Fachbereich Veterinärmedizin



    Untersuchungen zur Infektion mit Oxyuren bei mediterranen Landschildkröten in menschlicher Obhut und ihr Einfluss auf die Entwicklung juveniler Testudo graeca (2013)

    Brosda, Anette (WE 13)
    Berlin: Mensch und Buch Verlag, 2013 — 164 Seiten
    ISBN: 978-3-86387-275-5
    URL (Volltext): http://www.diss.fu-berlin.de/diss/receive/FUDISS_thesis_000000044367
    Institut für Parasitologie und Tropenveterinärmedizin

    Robert-von-Ostertag-Str. 7-13
    Gebäude 35, 22, 23
    14163 Berlin
    +49 30 838 62310

    Abstract / Zusammenfassung

    Stool samples of 276 tortoises (T. hermanni, T. graeca, T. horsfieldii T. marginata) were microscopically examined. For this study a qualitative method (direct smear method) and, in 60 cases, a quantitative method (McMaster technique) was used.
    Almost half of the tortoises were provable infected with oxyurids.
    The oxyurids often co-existed with other tortoise-specific intestinal parasites.
    The most common of them were flagellates and/or ciliates. There was a significant positive correlation between the number of oxyurid eggs found with the direct smear method and the EPG values. In addition, the examination focused on the possible connection between tortoise species, sex, age, the way of keeping them, their socialization, the reasons why stool samples were sent in, anamnesis, symptoms or the treatment with anthelminthics and coprological prevalence of oxyurids and partly also the intensity of egg excretion.
    The study only found a significant statistical relation for age and anamnesis.
    Juvenile tortoises were more frequently infected with oxyurids and this was closely linked to a higher degree of egg excretion.
    Oxyurids were more often detected in animals that seemed to be healthy over the past six months than in animals that became sick during the same period. There are clear indications that tortoises infected with oxyurids show more often symptoms than non-infected animals and infected animals with symptoms show a higher egg excretion than infected tortoises without symptoms. The treatment with anthelminthics had a certain influence on the negative proof of oxyurids and on a reduced excretion of eggs.

    A feeding trial was carried out with 15 juvenile Testudo graeca ibera that were split into an oxyurid-infected and non oxyurid-infected group.
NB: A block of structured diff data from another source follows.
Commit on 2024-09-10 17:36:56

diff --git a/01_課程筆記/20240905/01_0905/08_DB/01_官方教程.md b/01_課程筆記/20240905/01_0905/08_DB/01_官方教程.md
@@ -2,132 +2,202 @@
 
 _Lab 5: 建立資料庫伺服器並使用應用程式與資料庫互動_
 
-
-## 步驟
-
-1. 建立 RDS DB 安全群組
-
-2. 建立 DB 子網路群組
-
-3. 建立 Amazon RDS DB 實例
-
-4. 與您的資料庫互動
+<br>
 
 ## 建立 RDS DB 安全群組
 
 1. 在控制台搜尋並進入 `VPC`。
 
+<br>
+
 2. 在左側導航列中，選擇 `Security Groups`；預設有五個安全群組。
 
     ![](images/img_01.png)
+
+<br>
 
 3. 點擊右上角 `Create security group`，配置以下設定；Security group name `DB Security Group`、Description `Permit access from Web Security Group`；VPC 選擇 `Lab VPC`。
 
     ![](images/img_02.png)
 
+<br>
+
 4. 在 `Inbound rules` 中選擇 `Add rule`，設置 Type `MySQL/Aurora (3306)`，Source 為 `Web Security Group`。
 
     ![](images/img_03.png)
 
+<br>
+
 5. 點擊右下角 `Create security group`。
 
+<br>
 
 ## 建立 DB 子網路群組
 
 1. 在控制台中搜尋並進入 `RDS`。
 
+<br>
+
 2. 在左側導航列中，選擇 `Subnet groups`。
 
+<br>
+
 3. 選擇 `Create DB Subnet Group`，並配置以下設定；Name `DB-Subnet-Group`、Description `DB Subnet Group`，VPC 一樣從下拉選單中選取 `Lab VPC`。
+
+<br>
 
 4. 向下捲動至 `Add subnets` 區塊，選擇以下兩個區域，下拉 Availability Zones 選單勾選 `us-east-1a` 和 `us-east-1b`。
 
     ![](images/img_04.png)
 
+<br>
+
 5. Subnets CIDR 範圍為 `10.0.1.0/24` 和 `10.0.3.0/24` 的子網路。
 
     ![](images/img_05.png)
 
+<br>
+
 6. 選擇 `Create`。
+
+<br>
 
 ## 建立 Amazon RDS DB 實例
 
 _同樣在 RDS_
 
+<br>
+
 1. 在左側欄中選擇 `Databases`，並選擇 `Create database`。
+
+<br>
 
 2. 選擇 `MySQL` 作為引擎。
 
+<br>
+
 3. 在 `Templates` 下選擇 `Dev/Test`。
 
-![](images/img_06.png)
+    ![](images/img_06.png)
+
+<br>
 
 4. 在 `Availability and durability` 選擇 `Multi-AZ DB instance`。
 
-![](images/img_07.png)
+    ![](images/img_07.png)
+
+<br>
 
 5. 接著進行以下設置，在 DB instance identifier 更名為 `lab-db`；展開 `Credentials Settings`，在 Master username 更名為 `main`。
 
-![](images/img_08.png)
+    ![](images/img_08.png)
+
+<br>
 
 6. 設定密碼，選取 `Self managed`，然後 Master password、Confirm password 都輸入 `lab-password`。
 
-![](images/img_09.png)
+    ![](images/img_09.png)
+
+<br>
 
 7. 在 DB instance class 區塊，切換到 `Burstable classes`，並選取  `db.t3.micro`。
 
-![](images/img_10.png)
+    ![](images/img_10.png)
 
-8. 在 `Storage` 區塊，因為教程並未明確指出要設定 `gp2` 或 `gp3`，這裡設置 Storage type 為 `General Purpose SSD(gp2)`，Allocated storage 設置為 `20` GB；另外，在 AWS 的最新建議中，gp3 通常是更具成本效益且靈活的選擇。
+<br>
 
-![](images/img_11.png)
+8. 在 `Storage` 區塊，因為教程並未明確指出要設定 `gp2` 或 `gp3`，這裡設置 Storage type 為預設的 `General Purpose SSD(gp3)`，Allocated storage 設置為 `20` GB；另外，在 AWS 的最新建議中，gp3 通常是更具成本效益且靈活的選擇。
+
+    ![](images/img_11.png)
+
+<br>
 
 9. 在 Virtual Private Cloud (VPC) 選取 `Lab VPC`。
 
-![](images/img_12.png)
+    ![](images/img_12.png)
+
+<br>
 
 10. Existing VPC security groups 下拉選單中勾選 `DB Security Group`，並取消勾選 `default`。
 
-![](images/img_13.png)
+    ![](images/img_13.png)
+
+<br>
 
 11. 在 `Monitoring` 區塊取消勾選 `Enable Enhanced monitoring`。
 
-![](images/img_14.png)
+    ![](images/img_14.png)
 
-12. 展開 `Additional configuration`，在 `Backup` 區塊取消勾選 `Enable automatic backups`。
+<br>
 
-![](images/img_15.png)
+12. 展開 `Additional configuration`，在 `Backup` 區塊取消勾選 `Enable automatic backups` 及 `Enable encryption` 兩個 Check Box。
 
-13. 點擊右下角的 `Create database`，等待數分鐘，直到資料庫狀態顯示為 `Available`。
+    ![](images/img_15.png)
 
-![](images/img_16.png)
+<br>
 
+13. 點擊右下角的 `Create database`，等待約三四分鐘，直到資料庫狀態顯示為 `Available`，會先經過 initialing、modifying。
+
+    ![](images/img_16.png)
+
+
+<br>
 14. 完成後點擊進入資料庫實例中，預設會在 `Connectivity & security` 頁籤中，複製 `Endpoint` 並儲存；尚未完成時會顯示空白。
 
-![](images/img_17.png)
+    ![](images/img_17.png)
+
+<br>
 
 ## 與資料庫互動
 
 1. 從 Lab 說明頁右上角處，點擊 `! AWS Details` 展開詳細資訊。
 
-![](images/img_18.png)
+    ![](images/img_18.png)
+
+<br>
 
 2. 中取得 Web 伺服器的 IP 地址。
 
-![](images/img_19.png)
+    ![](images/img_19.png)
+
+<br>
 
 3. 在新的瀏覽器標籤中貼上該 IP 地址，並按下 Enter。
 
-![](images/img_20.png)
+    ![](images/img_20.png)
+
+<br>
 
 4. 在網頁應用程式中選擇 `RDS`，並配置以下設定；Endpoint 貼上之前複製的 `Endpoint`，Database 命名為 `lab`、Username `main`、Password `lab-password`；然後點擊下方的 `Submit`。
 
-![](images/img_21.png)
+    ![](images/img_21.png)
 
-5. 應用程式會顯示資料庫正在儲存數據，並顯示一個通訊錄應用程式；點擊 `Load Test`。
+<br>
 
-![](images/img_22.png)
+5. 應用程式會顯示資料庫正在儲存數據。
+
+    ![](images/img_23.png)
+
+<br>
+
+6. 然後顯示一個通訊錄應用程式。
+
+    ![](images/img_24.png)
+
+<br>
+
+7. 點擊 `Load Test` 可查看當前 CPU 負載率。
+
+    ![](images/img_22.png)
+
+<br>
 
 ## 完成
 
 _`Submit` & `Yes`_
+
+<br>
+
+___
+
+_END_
Even though the trial conditions were the same, the infected animals had an advantage regarding their nutrient intake, the development of their weight and apparent digestibility of most of the feed components.
    One can only speculate about the reasons why this is so. One possibility could be that oxyurids brake up faecal matter or another one that they play an active role in the digestion of fibre.